Special Speed Zones
We’re all familiar with a School Zone, which requires a speed limit of 25mph when children are present.
West Windsor also has a 15mph speed limit at the Princeton Junction train station parking lot, to improve safety for commuters. Somewhere in these speed limits is a policy judgment regarding the capacity of our children and of our commuters to safely navigate traffic in these zones.
Horse riders also rate a special speed zone under New Jersey state law, 25mph. In addition, motorists must follow the rider’s hand signals as to when it is OK to pass. Many people today are not familiar with horses’ unpredictability, so please remember to give the horse and rider plenty of room when passing – going more slowly and quietly past is recommended for everyone’s safety.
Roadways Designed for Speeding?
According to NJDOT’s Smart Transportation Guidebook, many different factors come into play when choosing a desired operating speed for a roadway. From the discussion of speed:
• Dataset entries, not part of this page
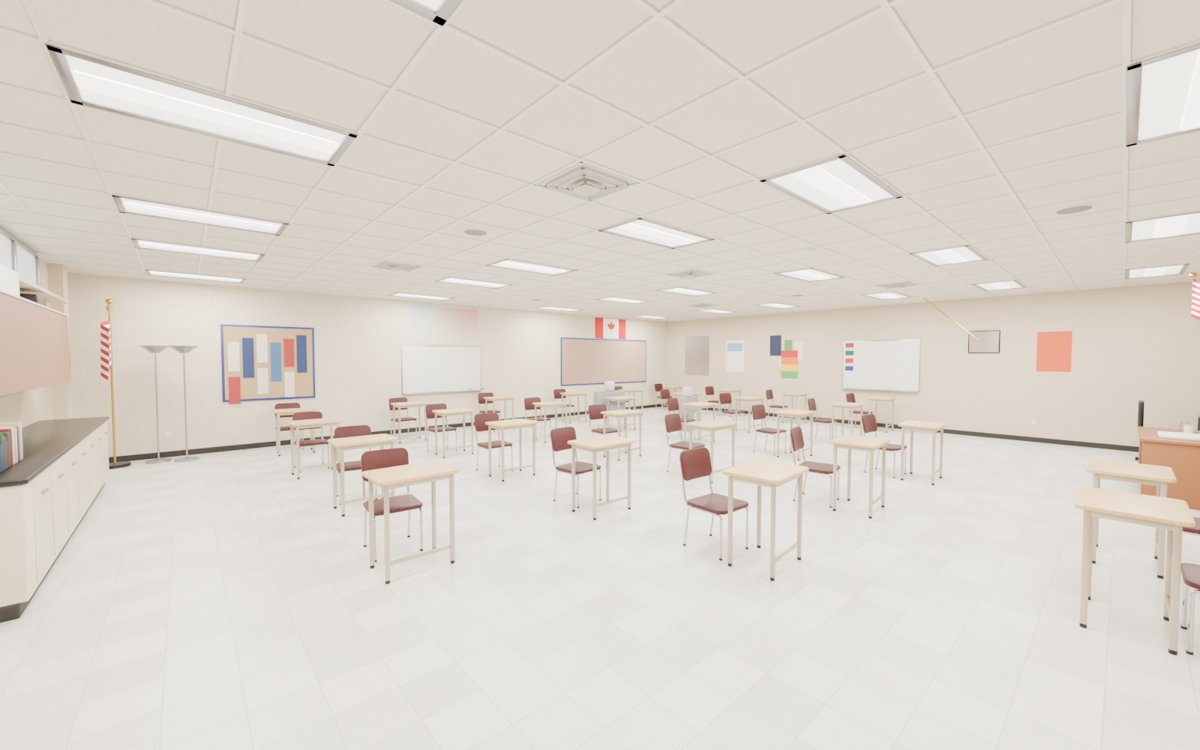
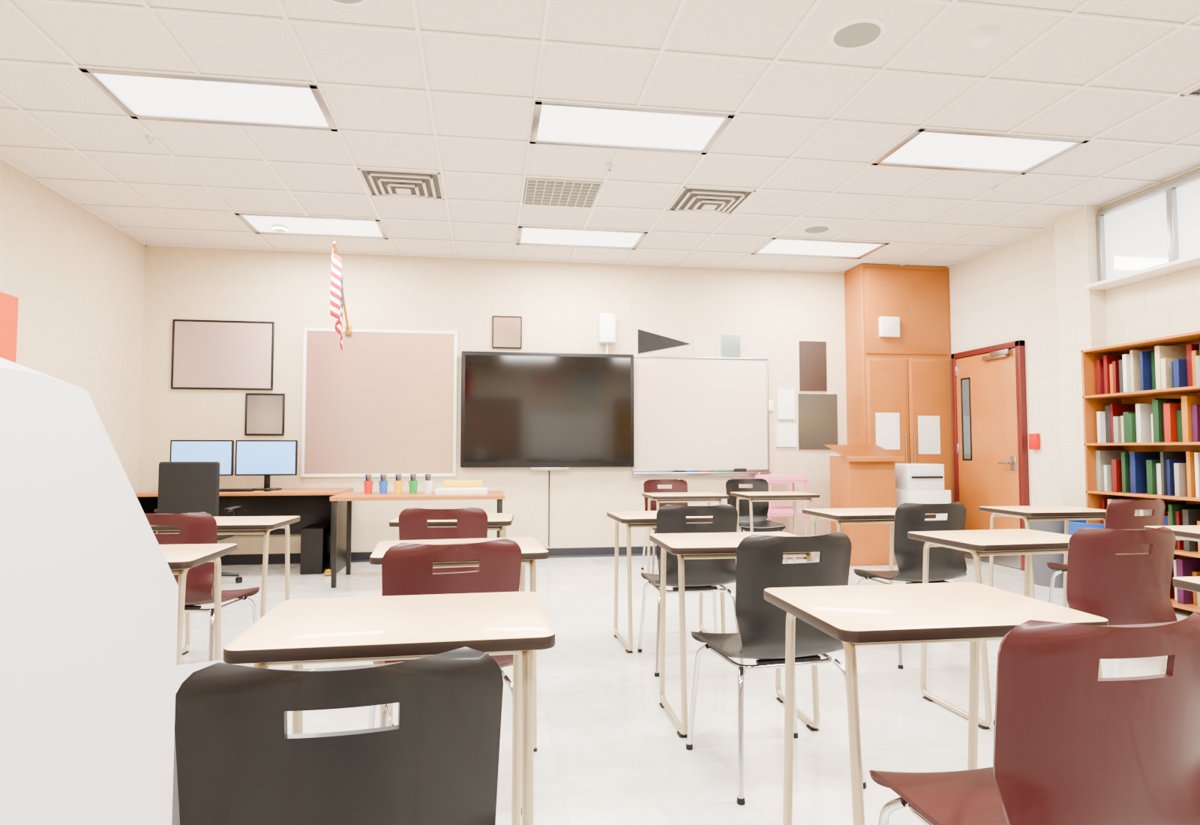
True-to-life HD version at R6 scale

diff --git a/README.md b/README.md
@@ -1,12 +1,12 @@
 # Empty Classroom
 
-## HD version for Roblox (R6 scale)
+## HD version for Roblox (true to life, R6 scale)
 
-![HD preview with R6 scale dummies](preview_hd.jpg)
+![HD preview](preview_hd.jpg)
 
-**Download:** [classroom_hd.zip](https://github.com/155xp/empty-classroom-model/releases/download/v2/classroom_hd.zip)
+**Download:** [classroom_hd.zip](https://github.com/155xp/empty-classroom-model/releases/latest/download/classroom_hd.zip)
 
-About 223k triangles. `classroom_roblox.glb` is already in studs and sized for R6 players (1 m = 5 studs; chairs fit an R6, room is about 72 x 63 x 15 studs with desks spaced 1.5x apart) and split into 292 parts, each with one material and under Roblox's 20k-triangle limit. Also includes the Blender source in meters.
+About 392k triangles. The room is modeled 1:1 from the photos (8.5 x 9.75 m, 3.2 m ceiling) with real furniture sizes. `classroom_roblox.glb` is already in studs (1 m = 5 studs, so a seated R6 matches a seated student; room is about 42.5 x 49 x 16 studs) and split into 413 single-material parts under Roblox's 20k-triangle limit. Also includes the Blender source in meters.
 
 ## Original low-poly version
“Desired operating speed is best explained by its relationship to three other concepts of speed: operating speed, posted speed, and design speed.
Operating speed is the speed at which a typical vehicle operates, commonly measured as the 85th percentile speed of all vehicles.
Posted speed is the legal speed limit on a roadway. It is often set without any means of self enforcement, and drivers tend to travel at what they perceive as a safe speed regardless of the posted speed. Fewer than a third of drivers go the speed limit on urban and suburban arterials.
Design speed (as defined in the AASHTO Green Book) is the speed used to determine various geometric design features, including horizontal curvature, gradient, superelevation, stopping sight distance, and, for rural highways only, lane width.
Historically, New Jersey has required the design speed to be 5 mph above posted speed for existing roadways, and 10 mph for new roads.
The greatest drawback to the existing design speed approach is that drivers usually drive as fast as they believe the road can safely accommodate.
Existing policy may thus encourage operating speeds higher than the posted speed limit and/or selected design speed in an area.
In the interest of highway safety, it is desirable to have a stronger relationship between the posted speed limit, design speed, and operating speed. Therefore, this guidebook recommends that the desired operating speed for most roadway types be the same as the design speed, and also the same as the posted speed.”